Mechanism of action:
It causes the conversion of plasminogen to plasmin. It causes the degradation of fibrinogen.
It also results in the breakdown of factor V and VII.

Its half life is half an hour. It is administered within 4 hours of myocardial infarction and is infused for 1 hour.

Therapeutic uses:
It is used for reopening of occluded shunts, arterial and deep vein thrombosis and acute myocardial infarction (in addition with aspirin this effect is increased).

Its loading intravenous dose is 2, 50,000 units. Then it will be given as a continuous infusion of 100,000 units per hour for 24-72 hours.

Adverse effects:
It may cause hemorrhage. In severe cases of hemorrhage, aminocaproic acid can be given as an antidote.

Hypersensitivity reactions can also be developed such as rashes, fever and anaphylaxis. Antibodies developed due to streptococcal infection in some peoples may neutralize fibrinolytic properties of streptokinase. These antistreptococcal antibodies may cause fever, allergy and treatment ineffectiveness. In that case of treatment ineffectiveness more amount of streptokinase is to be administered.

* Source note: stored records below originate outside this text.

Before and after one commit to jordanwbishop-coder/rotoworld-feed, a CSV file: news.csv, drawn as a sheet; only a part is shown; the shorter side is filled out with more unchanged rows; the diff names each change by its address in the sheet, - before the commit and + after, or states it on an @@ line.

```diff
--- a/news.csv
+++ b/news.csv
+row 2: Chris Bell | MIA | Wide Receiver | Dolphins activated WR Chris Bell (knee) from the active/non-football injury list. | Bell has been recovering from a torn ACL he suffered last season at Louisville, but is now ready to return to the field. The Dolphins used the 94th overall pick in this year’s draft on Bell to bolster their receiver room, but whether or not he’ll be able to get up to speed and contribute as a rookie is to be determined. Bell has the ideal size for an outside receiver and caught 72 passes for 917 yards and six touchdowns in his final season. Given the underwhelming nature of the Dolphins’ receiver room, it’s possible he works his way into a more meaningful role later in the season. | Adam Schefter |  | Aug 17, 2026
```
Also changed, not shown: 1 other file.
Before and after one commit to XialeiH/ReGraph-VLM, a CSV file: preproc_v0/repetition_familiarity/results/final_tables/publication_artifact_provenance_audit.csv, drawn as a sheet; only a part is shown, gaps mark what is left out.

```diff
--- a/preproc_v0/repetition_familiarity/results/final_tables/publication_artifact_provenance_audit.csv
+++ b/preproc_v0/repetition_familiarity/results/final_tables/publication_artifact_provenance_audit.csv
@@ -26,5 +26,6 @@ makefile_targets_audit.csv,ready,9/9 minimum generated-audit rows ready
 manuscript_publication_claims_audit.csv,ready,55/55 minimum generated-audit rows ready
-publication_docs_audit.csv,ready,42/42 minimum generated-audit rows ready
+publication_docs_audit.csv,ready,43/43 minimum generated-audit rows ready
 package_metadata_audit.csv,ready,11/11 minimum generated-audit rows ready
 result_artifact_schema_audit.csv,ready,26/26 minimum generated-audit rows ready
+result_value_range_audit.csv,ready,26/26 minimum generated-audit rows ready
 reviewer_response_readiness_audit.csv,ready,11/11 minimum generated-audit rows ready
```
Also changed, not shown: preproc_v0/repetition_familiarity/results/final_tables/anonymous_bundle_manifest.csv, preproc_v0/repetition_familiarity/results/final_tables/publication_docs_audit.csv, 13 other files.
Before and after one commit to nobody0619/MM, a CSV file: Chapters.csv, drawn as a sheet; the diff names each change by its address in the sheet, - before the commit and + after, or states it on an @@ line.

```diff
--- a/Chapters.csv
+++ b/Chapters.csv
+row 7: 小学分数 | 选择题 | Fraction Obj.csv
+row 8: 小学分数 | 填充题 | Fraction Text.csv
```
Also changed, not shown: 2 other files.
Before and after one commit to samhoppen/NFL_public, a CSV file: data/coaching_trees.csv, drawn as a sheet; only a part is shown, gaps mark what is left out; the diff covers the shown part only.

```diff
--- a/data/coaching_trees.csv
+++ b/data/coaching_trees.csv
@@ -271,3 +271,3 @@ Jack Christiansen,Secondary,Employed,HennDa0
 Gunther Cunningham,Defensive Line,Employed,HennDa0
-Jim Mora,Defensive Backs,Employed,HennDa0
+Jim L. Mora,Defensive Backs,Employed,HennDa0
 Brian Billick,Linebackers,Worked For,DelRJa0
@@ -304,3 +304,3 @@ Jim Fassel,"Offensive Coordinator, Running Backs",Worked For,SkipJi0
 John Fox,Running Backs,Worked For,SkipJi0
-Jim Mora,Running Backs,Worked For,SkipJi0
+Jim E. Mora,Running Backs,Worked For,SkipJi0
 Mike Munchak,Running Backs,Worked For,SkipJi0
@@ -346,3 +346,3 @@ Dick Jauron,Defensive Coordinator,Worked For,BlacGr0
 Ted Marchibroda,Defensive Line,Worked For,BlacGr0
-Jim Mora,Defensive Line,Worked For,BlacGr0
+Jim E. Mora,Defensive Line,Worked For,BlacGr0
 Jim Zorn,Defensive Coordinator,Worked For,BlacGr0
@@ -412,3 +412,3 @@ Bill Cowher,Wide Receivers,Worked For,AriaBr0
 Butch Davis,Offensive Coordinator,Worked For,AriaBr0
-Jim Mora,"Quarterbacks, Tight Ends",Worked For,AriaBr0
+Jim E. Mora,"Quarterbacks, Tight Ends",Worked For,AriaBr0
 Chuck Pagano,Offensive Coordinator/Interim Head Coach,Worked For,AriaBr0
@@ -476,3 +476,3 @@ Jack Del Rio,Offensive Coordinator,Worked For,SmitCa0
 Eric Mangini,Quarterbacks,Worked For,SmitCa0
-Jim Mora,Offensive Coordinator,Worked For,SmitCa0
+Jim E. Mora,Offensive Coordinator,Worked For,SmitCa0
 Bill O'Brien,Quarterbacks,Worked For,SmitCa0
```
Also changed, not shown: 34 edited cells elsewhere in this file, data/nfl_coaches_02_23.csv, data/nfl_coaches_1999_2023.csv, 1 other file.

Fever and shivering have also been observed in 1-4% of patients.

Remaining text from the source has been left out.